Distinguished Ladies and Gentlemen,

Now, it is our responsibility to further develop our alliance partnership in a strategic context of the said unchanged and changed elements. And, we have to pass down a successful partnership to a following generation. In these respects, I would like to stress a few issues in need of a new perspective and bold action for creating a successful future-oriented global alliance.

First, the ROK-US Alliance should be even further developed as more comprehensive one through KOR-US FTA ratification and implementation, as it is used to be a security centric alliance.

Second, the issues on the Korean Peninsula are no longer dependent variables on US Asia and global strategy, but should be considered as independent variables on designing US strategy. Korea is a core country with Japan and China for a US strategic context in the region. As I explained above, during more than five thousand years, it should be remembered that when peace and stability on the Korean Peninsula, the region was stable and peaceful.

Third, it should be sublated that our mutual relationship is dependent on one party’s decision.
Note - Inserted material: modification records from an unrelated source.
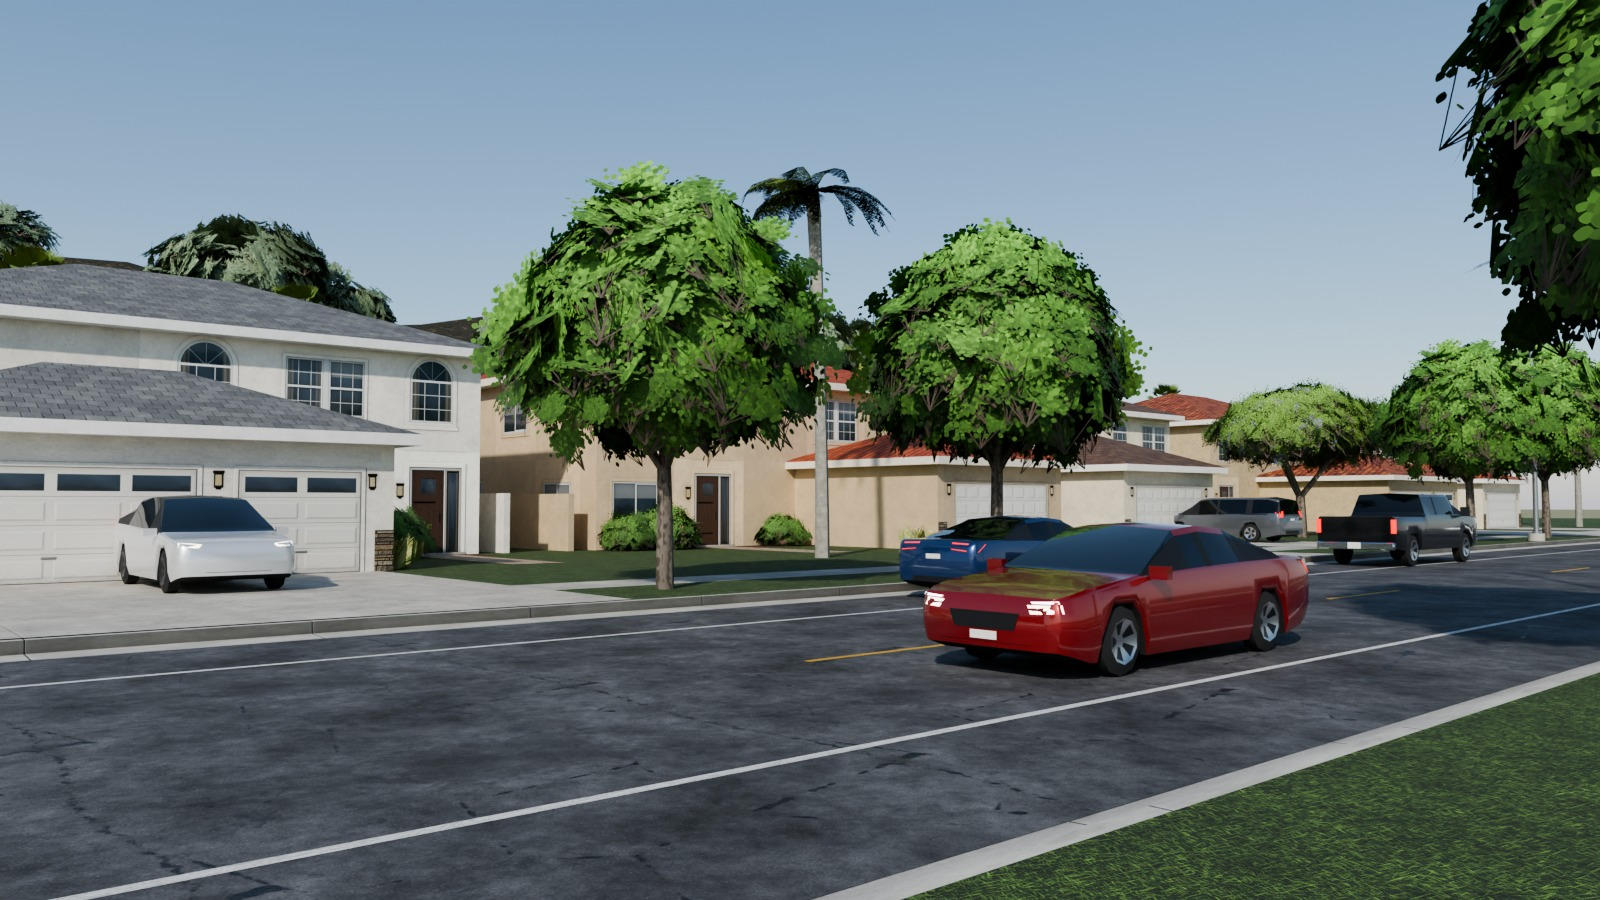
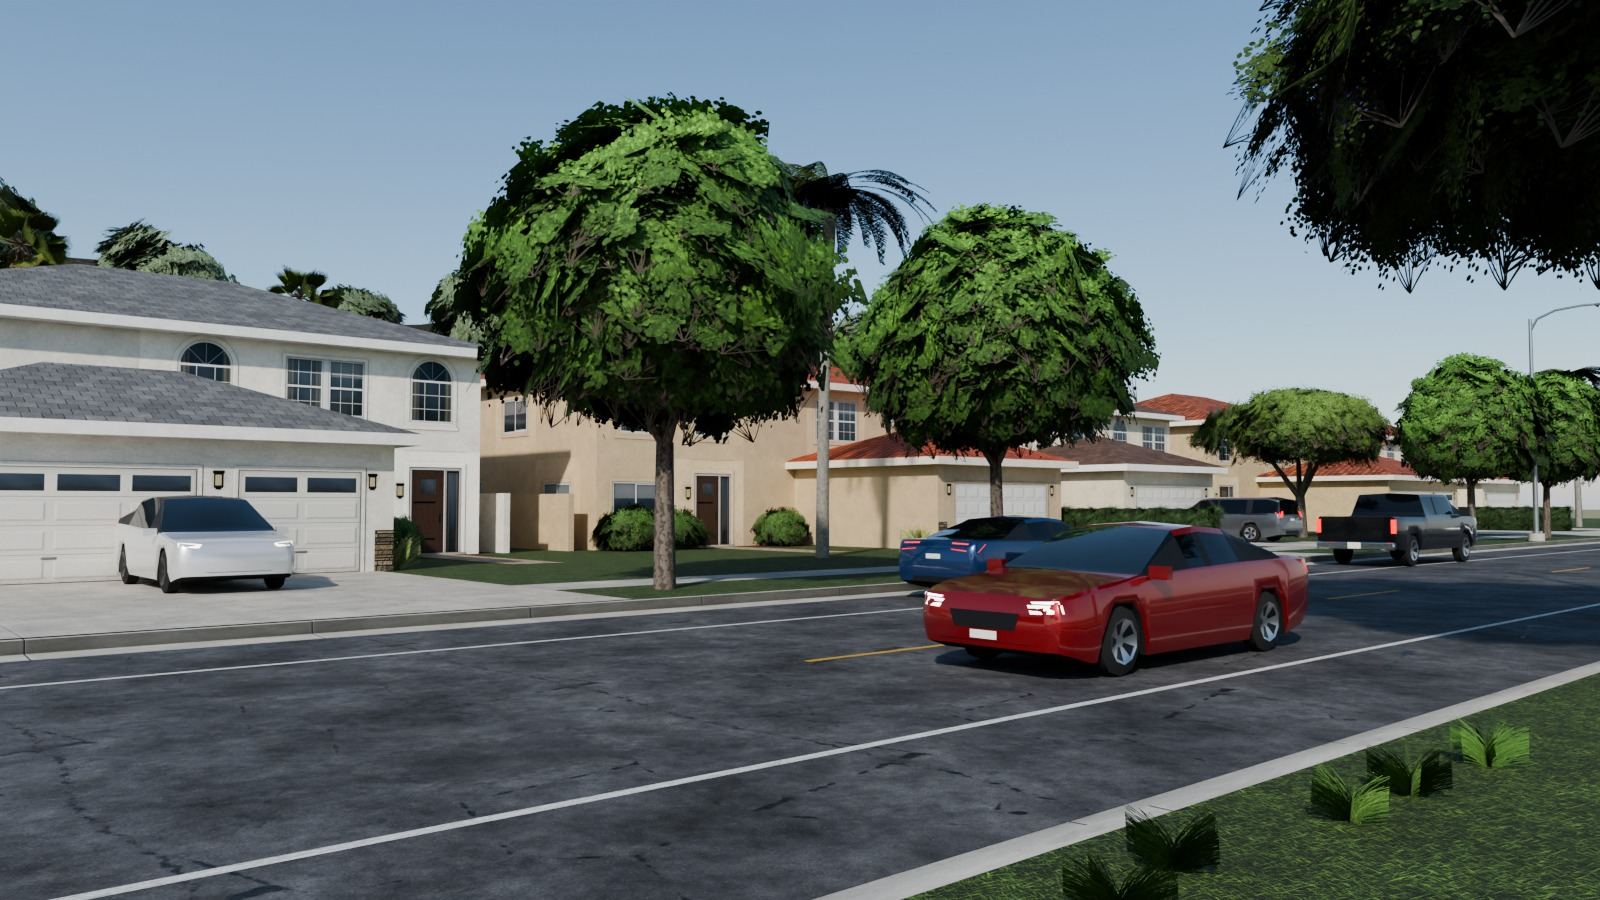
WIP: periodic checkpoint of agent work
Claude-Session: https://claude.ai/code/session_01VXFFZDX9Eitc14tmAzKmXs

diff --git a/pipeline/lidar_features.py b/pipeline/lidar_features.py
@@ -1158,6 +1158,45 @@ def process_roofs(job: TileJob) -> dict[str, Any]:
     return {"tile": (job.ckm, job.rkm), "cached": False, "buildings": len(recs), "seconds": time.time() - t0}
 
 
+def process_tree_qa(job: TileJob) -> dict[str, Any]:
+    """Per-tree return density in the upper crown: lidar returns higher than half the tree height
+    within the crown radius, per m2 of crown. Real canopy is dense (several returns / m2);
+    power-line wires and lone poles, which the CHM turns into tall narrow 'trees', are sparse."""
+    import pandas as pd
+    from scipy.spatial import cKDTree
+
+    out = work_dir() / f"treeqa_{job.ckm}_{job.rkm}.parquet"
+    if not job.force and out.exists():
+        return {"tile": (job.ckm, job.rkm), "cached": True}
+    t0 = time.time()
+    t = pd.read_parquet(work_dir() / f"trees_{job.ckm}_{job.rkm}.parquet")
+    dens = np.zeros(len(t))
+    nup = np.zeros(len(t), dtype=np.int64)
+    if len(t):
+        res = float(assumption("lidar.raster_res_m"))
+        b = job.core.buffered(20.0)
+        P = load_points(Box(b.minx - job.shift[0], b.miny - job.shift[1], b.maxx - job.shift[0], b.maxy - job.shift[1]))
+        P["x"] = P["x"] + job.shift[0]
+        P["y"] = P["y"] + job.shift[1]
+        grid = Grid.from_box(b, res)
+        dtm = fill_nan(_read_mosaic("dtm_0p5m.tif", grid))
+        ph = P["z"] - sample_bilinear(grid, dtm, P["x"], P["y"])
+        hi = ph > 2.0
+        tree = cKDTree(np.column_stack([P["x"][hi], P["y"][hi]]))
+        hh = ph[hi]
+        e, n = t["easting"].to_numpy(), t["northing"].to_numpy()
+        h, r = t["height_m"].to_numpy(), np.maximum(t["crown_radius_m"].to_numpy(), 1.0)
+        for i, ix in enumerate(tree.query_ball_point(np.column_stack([e, n]), r)):
+            k = int(np.count_nonzero(hh[ix] >= 0.5 * h[i])) if ix else 0
+            nup[i] = k
+            dens[i] = k / (math.pi * r[i] ** 2)
+    df = pd.DataFrame({"upper_returns": nup, "upper_return_density_m2": dens})
+    tmp = out.with_suffix(".part")
+    df.to_parquet(tmp, index=False)
+    tmp.replace(out)
+    return {"tile": (job.ckm, job.rkm), "cached": False, "trees": len(t), "seconds": time.time() - t0}
+
+
 def _poly_window_values(grid: Grid, poly: Any, arrays: list[np.ndarray], p90: int | None = None) -> list[float]:
     """Median of each array over the cells covered by `poly` (centroid cell if none); the
     array at index `p90` gets its 90th percentile instead."""
@@ -1416,6 +1455,11 @@ def write_trees(jobs: list[TileJob]) -> Any:
     parts = []
     for j in jobs:
         t = pd.read_parquet(work_dir() / f"trees_{j.ckm}_{j.rkm}.parquet")
+        qa = work_dir() / f"treeqa_{j.ckm}_{j.rkm}.parquet"
+        if qa.exists():
+            q = pd.read_parquet(qa)
+            if len(q) == len(t):
+                t = pd.concat([t.reset_index(drop=True), q], axis=1)
         if len(t):
             z = np.load(work_dir() / f"tile_{j.ckm}_{j.rkm}.npz")
             t["canopy_cover_20m"] = canopy_cover_at(z["chm"], z["core"], float(assumption("lidar.raster_res_m")),
@@ -1473,13 +1517,10 @@ def main(argv: list[str] | None = None) -> int:
     timings["load_roads_s"] = time.time() - t
     jobs = build_jobs(fp, roads, shift, args.force, fp_all=load_footprints(clip=False))
 
-    # 1. per-tile rasters, trees, lidar-only buildings
+    # 1. per-tile rasters, tree candidates, lidar-only buildings
     t = time.time()
     stats = run_parallel(process_tile, jobs, args.workers, "tile")
     timings["tiles_s"] = time.time() - t
-    trees = write_trees(jobs)
-    mg = write_missing(jobs)
-    log(f"lidar_features: {len(trees):,} trees, {len(mg):,} lidar-only buildings written")
 
     # 2. rasters
     t = time.time()
@@ -1489,11 +1530,20 @@ def main(argv: list[str] | None = None) -> int:
     if args.force or any(s.get("cached") is False for s in stats) or not all((lidar_dir() / v).exists() for v in rasters.values()):
         mosaic(npzs, raster_extent(), res, rasters)
     timings["mosaic_s"] = time.time() - t
+
+    # 3. tree QA (upper-crown return density, needs the DTM mosaic), then trees + lidar-only buildings
+    t = time.time()
+    qjobs = [TileJob(j.ckm, j.rkm, j.core, [], [], [], j.shift, args.force) for j in jobs]
+    run_parallel(process_tree_qa, qjobs, args.workers, "tree QA")
+    trees = write_trees(jobs)
+    mg = write_missing(jobs)
+    timings["trees_s"] = time.time() - t
+    log(f"lidar_features: {len(trees):,} trees, {len(mg):,} lidar-only buildings written")
     if args.tiles_only:
         log(f"lidar_features: tiles done in {time.time() - t0:.0f}s (--tiles-only)")
         return 0
 
-    # 3. roofs (need the mosaicked DTM)
+    # 4. roofs (need the mosaicked DTM)
     t = time.time()
     rjobs = [TileJob(j.ckm, j.rkm, j.core, j.footprints, [], [], j.shift, args.force or args.force_roofs) for j in jobs]
     rstats = run_parallel(process_roofs, rjobs, args.workers, "roofs")

diff --git a/blender/buildings/preview.py b/blender/buildings/preview.py
@@ -342,9 +342,15 @@ def roads_and_driveways(T: Terrain, data: dict[str, Any], builders: list[model.B
     return A
 
 
-def import_proto(path: Path) -> bpy.types.Object:
+def import_proto(path: Path) -> bpy.types.Object | None:
     before = set(bpy.data.objects)
-    bpy.ops.import_scene.gltf(filepath=str(path))
+    try:
+        bpy.ops.import_scene.gltf(filepath=str(path))
+    except (RuntimeError, ValueError) as e:
+        log(f"cannot import {path.name}: {str(e).splitlines()[-1][:120]}")
+        for o in [o for o in bpy.data.objects if o not in before]:
+            bpy.data.objects.remove(o)
+        return None
     new = [o for o in bpy.data.objects if o not in before]
     meshes = [o for o in new if o.type == "MESH"]
     for o in new:
@@ -378,6 +384,8 @@ def place_props(T: Terrain, center: tuple[float, float], radius: float, building
         if int(pi) not in protos:
             protos[int(pi)] = import_proto(f)
         proto = protos[int(pi)]
+        if proto is None:
+            continue
         data = proto.data
         if pr.get("kind") == "vehicle" or pr["id"].startswith("car_"):
             cols = pm.get(pr["id"], {}).get("paint_colors") or []
@@ -411,14 +419,16 @@ def place_props(T: Terrain, center: tuple[float, float], radius: float, building
 _PROTO_CACHE: dict[str, bpy.types.Object] = {}
 
 
-def proto_of(file_rel: str) -> bpy.types.Object:
-    if file_rel not in _PROTO_CACHE or _PROTO_CACHE[file_rel].name not in bpy.data.objects:
+def proto_of(file_rel: str) -> bpy.types.Object | None:
+    if file_rel not in _PROTO_CACHE:
         _PROTO_CACHE[file_rel] = import_proto(PROPS_DIR / file_rel)
     return _PROTO_CACHE[file_rel]
 
 
 def instance(file_rel: str, x: float, z: float, y: float, rot: float, s: float = 1.0, data: Any = None) -> None:
     pr = proto_of(file_rel)
+    if pr is None:
+        return
     ob = bpy.data.objects.new(Path(file_rel).stem, data or pr.data)
     ob.location = (x, -z, y)
     ob.rotation_euler = (0.0, 0.0, rot)
@@ -463,6 +473,8 @@ def decorate_lots(T: Terrain, builders: list[model.Builder], asphalt: Any) -> in
             if asphalt is not None and asphalt.contains(Point(x, z)):
                 continue
             cf = cars[int(rng.integers(len(cars)))]
+            if proto_of(cf) is None:
+                continue
             cid = Path(cf).stem
             cols = pm.get(cid, {}).get("paint_colors") or []
             data = None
I am confident that making decisions through close consultation and wide support from the public will make a better balanced decision for doing better our job. We have experienced the recent difficulties and never forget the lessons given.

Fourth, the ROK and US government must work together to demonstrate a strategic synergy of the alliance.
Finding a way of integrating each country’s differentiated capabilities and strengths leads to increase the roles and responsibilities of the alliance at the global community. We are well aware of the strengths and weaknesses of our nations. I believe that when merging our strengths, we gain more strength and overcome our differences.

Ladies and Gentlemen,

We have a strong will and obvious goal for the future of the ROK-US alliance.

The Joint Vision signed in June 2009 by President Barack Obama and President Lee, Myung- bak clearly stated our strong will and obvious goals. Although I do not introduce the details of the Joint Vision here, our fundamental will and goals are:

Primarily contributing to peace and security for the Korean Peninsula,

Promoting and strengthening our partnership for a peaceful reunification of the divided South and North.

And, with a solid foundation of respecting and pursuing common values of free democracy and market economy, the ROK-US alliance must move toward promoting and increasing its responsibilities and roles for global peace and prosperity.

Distinguished Guests!

There are 28 thousand US servicemen and women currently serving shoulder to shoulder with Koreans for the defense of Korea. All of they shout out in chorus "Let’s go together." And we have our precious asset to keep and develop.

More than 2 million Korean Americans living in the United States. More than 1.5 million visitors travelling every year between the two nations, We have many more precious assets of sustaining the ROK-US alliance and its future development.

Together with them and you here, I would like to shout out Join me "Let’s go together!"

Thank you very much for your attention.

This page last updated June 20, 2011 jdb